TASK ITEM:
Return all the entries. Match them word for word.

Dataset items
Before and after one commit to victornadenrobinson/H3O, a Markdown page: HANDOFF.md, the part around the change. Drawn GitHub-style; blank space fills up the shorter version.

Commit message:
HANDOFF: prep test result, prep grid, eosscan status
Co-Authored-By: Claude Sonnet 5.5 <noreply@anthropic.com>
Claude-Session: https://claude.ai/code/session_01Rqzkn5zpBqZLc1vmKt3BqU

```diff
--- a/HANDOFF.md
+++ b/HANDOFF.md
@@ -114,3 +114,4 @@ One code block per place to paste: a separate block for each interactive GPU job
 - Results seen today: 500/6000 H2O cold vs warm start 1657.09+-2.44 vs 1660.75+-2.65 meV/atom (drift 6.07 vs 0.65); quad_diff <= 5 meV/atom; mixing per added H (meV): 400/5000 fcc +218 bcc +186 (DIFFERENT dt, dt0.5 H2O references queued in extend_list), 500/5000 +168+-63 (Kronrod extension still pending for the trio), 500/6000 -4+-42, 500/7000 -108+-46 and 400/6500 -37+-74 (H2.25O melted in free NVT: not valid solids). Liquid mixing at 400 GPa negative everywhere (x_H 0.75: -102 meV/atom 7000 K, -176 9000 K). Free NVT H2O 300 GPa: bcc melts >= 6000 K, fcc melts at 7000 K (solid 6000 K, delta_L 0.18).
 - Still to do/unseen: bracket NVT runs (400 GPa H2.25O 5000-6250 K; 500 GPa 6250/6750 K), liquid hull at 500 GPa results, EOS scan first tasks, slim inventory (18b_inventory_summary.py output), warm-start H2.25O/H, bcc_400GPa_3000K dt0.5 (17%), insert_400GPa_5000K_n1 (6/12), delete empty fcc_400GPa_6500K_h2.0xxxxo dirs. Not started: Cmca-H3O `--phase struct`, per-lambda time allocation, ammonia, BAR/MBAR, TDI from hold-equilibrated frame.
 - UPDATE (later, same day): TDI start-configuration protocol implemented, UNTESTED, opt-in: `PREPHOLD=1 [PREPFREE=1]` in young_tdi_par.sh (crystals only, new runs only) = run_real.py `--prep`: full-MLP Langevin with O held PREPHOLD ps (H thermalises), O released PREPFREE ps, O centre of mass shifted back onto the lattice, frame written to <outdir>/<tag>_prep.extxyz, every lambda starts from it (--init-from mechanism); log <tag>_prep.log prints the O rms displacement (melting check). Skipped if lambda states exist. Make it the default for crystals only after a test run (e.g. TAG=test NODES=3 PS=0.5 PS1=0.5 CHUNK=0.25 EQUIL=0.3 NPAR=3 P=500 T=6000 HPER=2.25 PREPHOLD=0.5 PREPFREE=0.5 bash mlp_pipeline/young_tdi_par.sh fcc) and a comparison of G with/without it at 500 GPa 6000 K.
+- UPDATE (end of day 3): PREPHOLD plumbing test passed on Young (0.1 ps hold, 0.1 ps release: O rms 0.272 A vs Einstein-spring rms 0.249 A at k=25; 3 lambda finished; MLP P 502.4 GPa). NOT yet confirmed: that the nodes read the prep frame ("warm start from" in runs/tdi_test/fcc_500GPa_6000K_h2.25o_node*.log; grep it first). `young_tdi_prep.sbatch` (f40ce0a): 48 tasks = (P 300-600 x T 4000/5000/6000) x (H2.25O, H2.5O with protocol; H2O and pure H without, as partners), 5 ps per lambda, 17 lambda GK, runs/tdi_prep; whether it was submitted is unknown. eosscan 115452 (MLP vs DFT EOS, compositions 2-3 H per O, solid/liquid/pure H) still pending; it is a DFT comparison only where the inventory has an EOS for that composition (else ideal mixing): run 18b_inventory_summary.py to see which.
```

RESPONSE AREA:
Before and after one commit to victornadenrobinson/H3O, a Markdown page: HANDOFF.md, the part around the change. Drawn GitHub-style; blank space fills up the shorter version.

Commit message:
HANDOFF: prep test result, prep grid, eosscan status
Co-Authored-By: Claude Sonnet 5.5 <noreply@anthropic.com>
Claude-Session: https://claude.ai/code/session_01Rqzkn5zpBqZLc1vmKt3BqU

```diff
--- a/HANDOFF.md
+++ b/HANDOFF.md
@@ -114,3 +114,4 @@ One code block per place to paste: a separate block for each interactive GPU job
 - Results seen today: 500/6000 H2O cold vs warm start 1657.09+-2.44 vs 1660.75+-2.65 meV/atom (drift 6.07 vs 0.65); quad_diff <= 5 meV/atom; mixing per added H (meV): 400/5000 fcc +218 bcc +186 (DIFFERENT dt, dt0.5 H2O references queued in extend_list), 500/5000 +168+-63 (Kronrod extension still pending for the trio), 500/6000 -4+-42, 500/7000 -108+-46 and 400/6500 -37+-74 (H2.25O melted in free NVT: not valid solids). Liquid mixing at 400 GPa negative everywhere (x_H 0.75: -102 meV/atom 7000 K, -176 9000 K). Free NVT H2O 300 GPa: bcc melts >= 6000 K, fcc melts at 7000 K (solid 6000 K, delta_L 0.18).
 - Still to do/unseen: bracket NVT runs (400 GPa H2.25O 5000-6250 K; 500 GPa 6250/6750 K), liquid hull at 500 GPa results, EOS scan first tasks, slim inventory (18b_inventory_summary.py output), warm-start H2.25O/H, bcc_400GPa_3000K dt0.5 (17%), insert_400GPa_5000K_n1 (6/12), delete empty fcc_400GPa_6500K_h2.0xxxxo dirs. Not started: Cmca-H3O `--phase struct`, per-lambda time allocation, ammonia, BAR/MBAR, TDI from hold-equilibrated frame.
 - UPDATE (later, same day): TDI start-configuration protocol implemented, UNTESTED, opt-in: `PREPHOLD=1 [PREPFREE=1]` in young_tdi_par.sh (crystals only, new runs only) = run_real.py `--prep`: full-MLP Langevin with O held PREPHOLD ps (H thermalises), O released PREPFREE ps, O centre of mass shifted back onto the lattice, frame written to <outdir>/<tag>_prep.extxyz, every lambda starts from it (--init-from mechanism); log <tag>_prep.log prints the O rms displacement (melting check). Skipped if lambda states exist. Make it the default for crystals only after a test run (e.g. TAG=test NODES=3 PS=0.5 PS1=0.5 CHUNK=0.25 EQUIL=0.3 NPAR=3 P=500 T=6000 HPER=2.25 PREPHOLD=0.5 PREPFREE=0.5 bash mlp_pipeline/young_tdi_par.sh fcc) and a comparison of G with/without it at 500 GPa 6000 K.
+- UPDATE (end of day 3): PREPHOLD plumbing test passed on Young (0.1 ps hold, 0.1 ps release: O rms 0.272 A vs Einstein-spring rms 0.249 A at k=25; 3 lambda finished; MLP P 502.4 GPa). NOT yet confirmed: that the nodes read the prep frame ("warm start from" in runs/tdi_test/fcc_500GPa_6000K_h2.25o_node*.log; grep it first). `young_tdi_prep.sbatch` (f40ce0a): 48 tasks = (P 300-600 x T 4000/5000/6000) x (H2.25O, H2.5O with protocol; H2O and pure H without, as partners), 5 ps per lambda, 17 lambda GK, runs/tdi_prep; whether it was submitted is unknown. eosscan 115452 (MLP vs DFT EOS, compositions 2-3 H per O, solid/liquid/pure H) still pending; it is a DFT comparison only where the inventory has an EOS for that composition (else ideal mixing): run 18b_inventory_summary.py to see which.
```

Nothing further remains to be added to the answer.